To grow, divide, signal, move and withstand pressure, eukaryotic cells dynamically rearrange their actin cytoskeleton. The formin family of proteins nucleates and directs the elongation of unbranched actin filaments that are incorporated into cytokinetic contractile rings, filopodia and stress fibers. Most eukaryotes express multiple formin isoforms, which possess specific activities that make them uniquely suited to fulfill a particular role in the cell. Although the three formin isoforms in fission yeast each have a distinct biological function (cytokinesis, interphase cable assembly, mating), the functions of the 15 mammalian formins are far from clear. Because we lack many of the details required to understand how formins function in cells, it is not known how these proteins promote normal cellular proliferation. The Courtemanche lab aims to understand formin-mediated actin assembly using single-molecule fluorescence microscopy, spectroscopy and thermodynamic modeling. Current projects in the lab focus on addressing several questions: How do formins nucleate filaments?
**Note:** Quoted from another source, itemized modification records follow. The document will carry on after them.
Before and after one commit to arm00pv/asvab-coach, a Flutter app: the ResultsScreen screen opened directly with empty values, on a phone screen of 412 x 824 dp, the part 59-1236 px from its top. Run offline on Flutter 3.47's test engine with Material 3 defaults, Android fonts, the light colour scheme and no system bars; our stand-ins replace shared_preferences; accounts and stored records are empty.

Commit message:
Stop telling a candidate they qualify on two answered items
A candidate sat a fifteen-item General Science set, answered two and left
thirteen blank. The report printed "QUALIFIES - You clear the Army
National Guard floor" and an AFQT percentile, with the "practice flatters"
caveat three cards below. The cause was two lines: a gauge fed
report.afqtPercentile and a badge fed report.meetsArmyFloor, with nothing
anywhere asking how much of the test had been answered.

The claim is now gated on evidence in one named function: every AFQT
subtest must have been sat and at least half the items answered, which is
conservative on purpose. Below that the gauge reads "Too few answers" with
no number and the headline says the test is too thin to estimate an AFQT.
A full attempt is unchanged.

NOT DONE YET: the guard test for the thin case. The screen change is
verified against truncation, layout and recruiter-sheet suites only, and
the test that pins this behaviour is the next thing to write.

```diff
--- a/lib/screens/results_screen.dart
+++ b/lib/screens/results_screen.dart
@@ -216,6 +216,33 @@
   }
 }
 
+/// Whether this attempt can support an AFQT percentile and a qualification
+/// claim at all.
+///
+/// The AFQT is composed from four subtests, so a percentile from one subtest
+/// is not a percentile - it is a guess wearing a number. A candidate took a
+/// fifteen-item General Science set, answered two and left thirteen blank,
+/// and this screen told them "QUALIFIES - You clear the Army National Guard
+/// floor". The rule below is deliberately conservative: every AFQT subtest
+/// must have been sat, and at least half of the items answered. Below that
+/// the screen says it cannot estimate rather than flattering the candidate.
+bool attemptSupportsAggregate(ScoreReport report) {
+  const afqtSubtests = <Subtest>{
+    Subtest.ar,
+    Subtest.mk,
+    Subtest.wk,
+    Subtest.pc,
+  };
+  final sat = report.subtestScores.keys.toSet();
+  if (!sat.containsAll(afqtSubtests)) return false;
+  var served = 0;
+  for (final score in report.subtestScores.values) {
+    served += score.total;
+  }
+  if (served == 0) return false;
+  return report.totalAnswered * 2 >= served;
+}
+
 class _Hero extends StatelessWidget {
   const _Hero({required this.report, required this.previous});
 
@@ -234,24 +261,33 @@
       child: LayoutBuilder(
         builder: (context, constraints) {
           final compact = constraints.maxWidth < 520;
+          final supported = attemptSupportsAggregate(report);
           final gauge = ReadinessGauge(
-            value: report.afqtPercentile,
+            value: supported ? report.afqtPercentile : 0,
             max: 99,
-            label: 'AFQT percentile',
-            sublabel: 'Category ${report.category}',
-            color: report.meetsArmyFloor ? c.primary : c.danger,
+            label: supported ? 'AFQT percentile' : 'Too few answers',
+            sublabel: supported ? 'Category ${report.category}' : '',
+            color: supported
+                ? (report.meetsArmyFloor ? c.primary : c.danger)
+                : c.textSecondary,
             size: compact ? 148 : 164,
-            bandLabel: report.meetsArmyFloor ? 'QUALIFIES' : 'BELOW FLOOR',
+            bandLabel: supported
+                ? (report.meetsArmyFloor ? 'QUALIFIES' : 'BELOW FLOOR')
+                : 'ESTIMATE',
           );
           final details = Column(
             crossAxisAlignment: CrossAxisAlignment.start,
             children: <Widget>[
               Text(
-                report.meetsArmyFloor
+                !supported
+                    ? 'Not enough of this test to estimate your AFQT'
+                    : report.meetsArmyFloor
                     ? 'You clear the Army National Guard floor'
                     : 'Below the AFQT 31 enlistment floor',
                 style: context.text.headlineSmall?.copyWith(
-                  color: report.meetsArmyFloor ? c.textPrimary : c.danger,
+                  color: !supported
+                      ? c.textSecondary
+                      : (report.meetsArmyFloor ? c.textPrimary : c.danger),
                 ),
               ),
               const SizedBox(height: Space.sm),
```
How do formin-bound filaments interact with other actin-binding proteins? How do sequence variations confer unique properties to formin orthologs? How do formins cooperate to polymerize bundled filaments? How do formins respond to force?
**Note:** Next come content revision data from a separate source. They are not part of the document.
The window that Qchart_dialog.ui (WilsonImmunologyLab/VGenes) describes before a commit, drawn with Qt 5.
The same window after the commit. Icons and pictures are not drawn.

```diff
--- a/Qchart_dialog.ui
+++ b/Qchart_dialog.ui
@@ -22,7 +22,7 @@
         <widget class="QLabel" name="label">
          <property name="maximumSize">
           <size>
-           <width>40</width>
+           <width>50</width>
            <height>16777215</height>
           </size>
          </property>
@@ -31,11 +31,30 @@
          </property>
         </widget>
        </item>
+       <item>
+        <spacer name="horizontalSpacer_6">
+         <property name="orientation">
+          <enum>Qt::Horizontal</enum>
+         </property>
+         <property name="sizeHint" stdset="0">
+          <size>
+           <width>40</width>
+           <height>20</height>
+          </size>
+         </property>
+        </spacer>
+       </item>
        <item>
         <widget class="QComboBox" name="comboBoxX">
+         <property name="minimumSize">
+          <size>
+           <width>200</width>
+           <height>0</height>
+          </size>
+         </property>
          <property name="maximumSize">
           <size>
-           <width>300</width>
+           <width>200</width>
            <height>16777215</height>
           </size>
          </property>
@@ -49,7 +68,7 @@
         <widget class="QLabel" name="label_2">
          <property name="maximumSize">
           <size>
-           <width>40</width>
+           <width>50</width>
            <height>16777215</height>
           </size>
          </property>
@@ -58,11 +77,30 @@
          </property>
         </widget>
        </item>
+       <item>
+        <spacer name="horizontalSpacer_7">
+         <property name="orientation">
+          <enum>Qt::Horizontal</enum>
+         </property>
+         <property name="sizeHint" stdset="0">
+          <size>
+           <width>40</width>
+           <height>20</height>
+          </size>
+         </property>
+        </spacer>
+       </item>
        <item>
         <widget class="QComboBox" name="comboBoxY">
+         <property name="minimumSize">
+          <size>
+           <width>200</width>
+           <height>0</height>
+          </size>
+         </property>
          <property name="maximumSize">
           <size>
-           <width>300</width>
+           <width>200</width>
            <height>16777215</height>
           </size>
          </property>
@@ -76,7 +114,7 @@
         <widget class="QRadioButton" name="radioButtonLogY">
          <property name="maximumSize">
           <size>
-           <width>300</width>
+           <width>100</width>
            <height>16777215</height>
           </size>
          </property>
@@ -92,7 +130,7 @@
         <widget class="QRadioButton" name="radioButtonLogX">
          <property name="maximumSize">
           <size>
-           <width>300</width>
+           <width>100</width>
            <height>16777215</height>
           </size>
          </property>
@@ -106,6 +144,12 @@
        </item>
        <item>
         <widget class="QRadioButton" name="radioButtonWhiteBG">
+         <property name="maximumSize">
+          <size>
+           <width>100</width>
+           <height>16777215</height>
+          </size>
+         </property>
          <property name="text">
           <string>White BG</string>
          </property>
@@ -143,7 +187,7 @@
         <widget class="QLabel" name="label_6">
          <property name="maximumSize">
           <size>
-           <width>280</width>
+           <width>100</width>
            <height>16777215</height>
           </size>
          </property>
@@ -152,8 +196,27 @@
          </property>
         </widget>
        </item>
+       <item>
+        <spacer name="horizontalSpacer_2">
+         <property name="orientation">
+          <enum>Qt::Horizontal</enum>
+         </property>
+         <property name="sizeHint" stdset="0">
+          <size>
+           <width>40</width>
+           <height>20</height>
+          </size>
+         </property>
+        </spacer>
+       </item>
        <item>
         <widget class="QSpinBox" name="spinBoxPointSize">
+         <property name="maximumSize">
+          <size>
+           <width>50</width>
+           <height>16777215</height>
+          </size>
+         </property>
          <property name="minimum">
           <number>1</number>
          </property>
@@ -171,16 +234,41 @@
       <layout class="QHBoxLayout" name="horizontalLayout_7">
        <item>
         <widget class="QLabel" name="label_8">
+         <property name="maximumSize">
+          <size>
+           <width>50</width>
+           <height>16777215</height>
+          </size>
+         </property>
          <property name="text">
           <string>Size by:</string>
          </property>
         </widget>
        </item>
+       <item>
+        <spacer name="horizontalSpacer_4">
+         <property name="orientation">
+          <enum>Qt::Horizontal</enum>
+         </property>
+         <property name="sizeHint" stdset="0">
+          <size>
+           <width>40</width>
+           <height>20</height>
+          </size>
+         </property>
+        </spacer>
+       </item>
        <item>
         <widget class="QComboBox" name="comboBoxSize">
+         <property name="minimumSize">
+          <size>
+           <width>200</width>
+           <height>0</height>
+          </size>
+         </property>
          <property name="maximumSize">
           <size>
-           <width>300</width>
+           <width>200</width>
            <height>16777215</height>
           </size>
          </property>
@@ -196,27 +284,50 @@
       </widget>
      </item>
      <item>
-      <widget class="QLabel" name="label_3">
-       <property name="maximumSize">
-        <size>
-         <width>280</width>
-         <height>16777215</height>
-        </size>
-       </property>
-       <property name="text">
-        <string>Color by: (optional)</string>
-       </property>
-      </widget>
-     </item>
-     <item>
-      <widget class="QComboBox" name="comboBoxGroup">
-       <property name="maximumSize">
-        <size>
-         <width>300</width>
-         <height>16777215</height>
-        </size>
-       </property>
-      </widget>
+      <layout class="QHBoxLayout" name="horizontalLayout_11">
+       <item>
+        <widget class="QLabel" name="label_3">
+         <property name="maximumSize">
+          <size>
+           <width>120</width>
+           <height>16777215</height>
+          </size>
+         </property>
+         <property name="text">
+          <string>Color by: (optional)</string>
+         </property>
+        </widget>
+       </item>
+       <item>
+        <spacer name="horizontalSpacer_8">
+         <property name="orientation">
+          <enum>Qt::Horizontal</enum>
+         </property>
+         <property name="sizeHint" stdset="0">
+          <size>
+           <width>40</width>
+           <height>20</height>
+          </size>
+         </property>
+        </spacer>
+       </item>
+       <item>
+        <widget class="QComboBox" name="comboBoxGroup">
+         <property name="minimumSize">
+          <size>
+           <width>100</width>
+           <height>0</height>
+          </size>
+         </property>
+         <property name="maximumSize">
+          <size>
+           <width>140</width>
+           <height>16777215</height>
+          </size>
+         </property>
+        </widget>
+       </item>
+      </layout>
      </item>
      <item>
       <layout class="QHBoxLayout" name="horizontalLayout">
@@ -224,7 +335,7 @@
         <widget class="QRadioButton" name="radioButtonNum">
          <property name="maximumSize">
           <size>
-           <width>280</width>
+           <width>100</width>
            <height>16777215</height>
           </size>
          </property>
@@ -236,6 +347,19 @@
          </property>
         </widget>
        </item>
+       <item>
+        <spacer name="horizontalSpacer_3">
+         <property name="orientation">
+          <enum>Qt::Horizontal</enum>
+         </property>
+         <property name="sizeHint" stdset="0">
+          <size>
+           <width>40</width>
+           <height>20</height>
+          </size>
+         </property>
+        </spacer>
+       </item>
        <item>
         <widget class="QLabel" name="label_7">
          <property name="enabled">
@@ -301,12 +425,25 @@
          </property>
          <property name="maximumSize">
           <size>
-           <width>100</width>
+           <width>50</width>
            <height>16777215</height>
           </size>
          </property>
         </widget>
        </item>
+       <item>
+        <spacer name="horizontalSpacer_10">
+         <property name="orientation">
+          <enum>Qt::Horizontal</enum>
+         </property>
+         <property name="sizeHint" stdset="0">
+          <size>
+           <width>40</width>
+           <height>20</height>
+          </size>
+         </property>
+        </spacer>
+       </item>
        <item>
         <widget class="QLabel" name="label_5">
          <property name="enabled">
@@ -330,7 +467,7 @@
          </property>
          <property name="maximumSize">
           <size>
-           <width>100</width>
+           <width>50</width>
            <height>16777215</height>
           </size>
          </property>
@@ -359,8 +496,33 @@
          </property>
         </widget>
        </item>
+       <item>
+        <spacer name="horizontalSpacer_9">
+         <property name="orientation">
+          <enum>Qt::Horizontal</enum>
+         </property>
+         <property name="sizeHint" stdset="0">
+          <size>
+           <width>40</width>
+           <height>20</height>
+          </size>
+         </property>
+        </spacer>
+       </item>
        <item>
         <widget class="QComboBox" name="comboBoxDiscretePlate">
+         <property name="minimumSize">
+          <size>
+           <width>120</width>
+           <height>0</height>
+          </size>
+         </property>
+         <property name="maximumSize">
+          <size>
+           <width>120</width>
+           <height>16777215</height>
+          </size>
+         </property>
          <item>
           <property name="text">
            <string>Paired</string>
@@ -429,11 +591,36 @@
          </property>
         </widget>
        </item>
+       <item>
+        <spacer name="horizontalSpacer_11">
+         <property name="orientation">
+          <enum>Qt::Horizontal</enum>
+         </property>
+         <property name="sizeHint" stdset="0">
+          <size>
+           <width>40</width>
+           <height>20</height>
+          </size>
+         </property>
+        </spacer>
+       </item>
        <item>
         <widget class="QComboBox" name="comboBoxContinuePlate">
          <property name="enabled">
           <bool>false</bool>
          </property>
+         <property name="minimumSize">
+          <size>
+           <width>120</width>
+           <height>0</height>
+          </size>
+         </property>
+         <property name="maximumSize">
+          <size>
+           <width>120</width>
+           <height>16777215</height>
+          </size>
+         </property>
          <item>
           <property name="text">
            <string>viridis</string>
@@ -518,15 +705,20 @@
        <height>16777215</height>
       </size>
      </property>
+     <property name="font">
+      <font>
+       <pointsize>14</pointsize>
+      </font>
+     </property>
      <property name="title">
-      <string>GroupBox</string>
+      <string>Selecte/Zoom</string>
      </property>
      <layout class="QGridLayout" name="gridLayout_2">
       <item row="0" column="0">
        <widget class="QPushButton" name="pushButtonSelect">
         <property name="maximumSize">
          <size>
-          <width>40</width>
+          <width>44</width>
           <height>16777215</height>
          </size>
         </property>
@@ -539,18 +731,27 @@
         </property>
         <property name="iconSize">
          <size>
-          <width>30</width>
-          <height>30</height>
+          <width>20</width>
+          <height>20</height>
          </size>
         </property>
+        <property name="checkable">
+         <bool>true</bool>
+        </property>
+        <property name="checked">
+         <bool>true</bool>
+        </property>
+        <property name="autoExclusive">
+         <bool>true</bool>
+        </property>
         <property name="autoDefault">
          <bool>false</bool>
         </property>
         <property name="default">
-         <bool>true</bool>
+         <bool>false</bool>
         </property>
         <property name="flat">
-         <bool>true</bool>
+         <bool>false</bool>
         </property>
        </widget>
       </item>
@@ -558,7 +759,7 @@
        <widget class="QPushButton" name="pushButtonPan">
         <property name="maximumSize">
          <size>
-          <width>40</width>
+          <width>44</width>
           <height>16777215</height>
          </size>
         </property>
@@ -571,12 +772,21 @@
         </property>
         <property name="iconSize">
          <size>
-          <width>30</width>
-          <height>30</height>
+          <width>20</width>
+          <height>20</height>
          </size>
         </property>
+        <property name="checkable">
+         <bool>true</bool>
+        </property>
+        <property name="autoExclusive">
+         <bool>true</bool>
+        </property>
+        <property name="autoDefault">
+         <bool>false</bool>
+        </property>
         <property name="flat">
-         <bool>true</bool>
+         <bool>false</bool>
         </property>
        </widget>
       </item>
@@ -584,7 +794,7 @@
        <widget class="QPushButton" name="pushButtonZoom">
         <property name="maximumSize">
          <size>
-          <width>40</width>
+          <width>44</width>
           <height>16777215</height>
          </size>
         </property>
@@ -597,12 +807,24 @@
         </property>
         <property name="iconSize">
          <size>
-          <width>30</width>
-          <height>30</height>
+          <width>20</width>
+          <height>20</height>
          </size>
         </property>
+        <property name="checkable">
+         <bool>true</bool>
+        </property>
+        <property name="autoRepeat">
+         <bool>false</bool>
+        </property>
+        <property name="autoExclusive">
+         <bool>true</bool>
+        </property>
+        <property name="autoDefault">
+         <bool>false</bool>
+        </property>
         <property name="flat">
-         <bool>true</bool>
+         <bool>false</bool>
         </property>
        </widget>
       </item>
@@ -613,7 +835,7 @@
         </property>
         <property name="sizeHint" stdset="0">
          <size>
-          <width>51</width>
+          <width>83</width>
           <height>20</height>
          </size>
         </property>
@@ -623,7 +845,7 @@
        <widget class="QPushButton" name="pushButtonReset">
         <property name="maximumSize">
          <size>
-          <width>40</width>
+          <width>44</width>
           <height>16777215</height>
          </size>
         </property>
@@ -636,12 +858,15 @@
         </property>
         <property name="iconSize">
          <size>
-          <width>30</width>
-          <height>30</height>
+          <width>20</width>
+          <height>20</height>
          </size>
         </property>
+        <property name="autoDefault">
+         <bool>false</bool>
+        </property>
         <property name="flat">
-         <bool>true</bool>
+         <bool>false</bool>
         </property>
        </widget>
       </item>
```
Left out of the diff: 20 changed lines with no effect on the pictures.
Baker JL*, Courtemanche N*, Parton DL*, McCullagh M, Pollard TD, Voth GA. (2015) Electrostatic interactions between the Bni1p Formin FH2 domain and actin influence actin filament nucleation. Structure. Jan 6;23(1):68-79
Courtemanche N, Pollard TD. (2013) Interaction of profilin with the barbed end of actin filaments. Biochemistry. Sep 17;52(37):6456-66.
Courtemanche N, Lee JY, Pollard TD, Greene EC. (2013) Tension modulates actin filament polymerization mediated by formin and profilin. Proc Natl Acad Sci U S A. Jun 11;110(24):9752-7.
Courtemanche N, Pollard TD. (2012) Determinants of Formin Homology 1 (FH1) domain function in actin filament elongation by formins. J Biol Chem. Mar 2;287(10):7812-20.
Courtemanche N, Barrick D. (2008) The leucine-rich repeat domain of Internalin B folds along a polarized N-terminal pathway. Structure. May;16(5):705-14.
Courtemanche N, Barrick D. (2008) Folding thermodynamics and kinetics of the leucine-rich repeat domain of the virulence factor Internalin B. Protein Sci. Jan;17(1):43-53.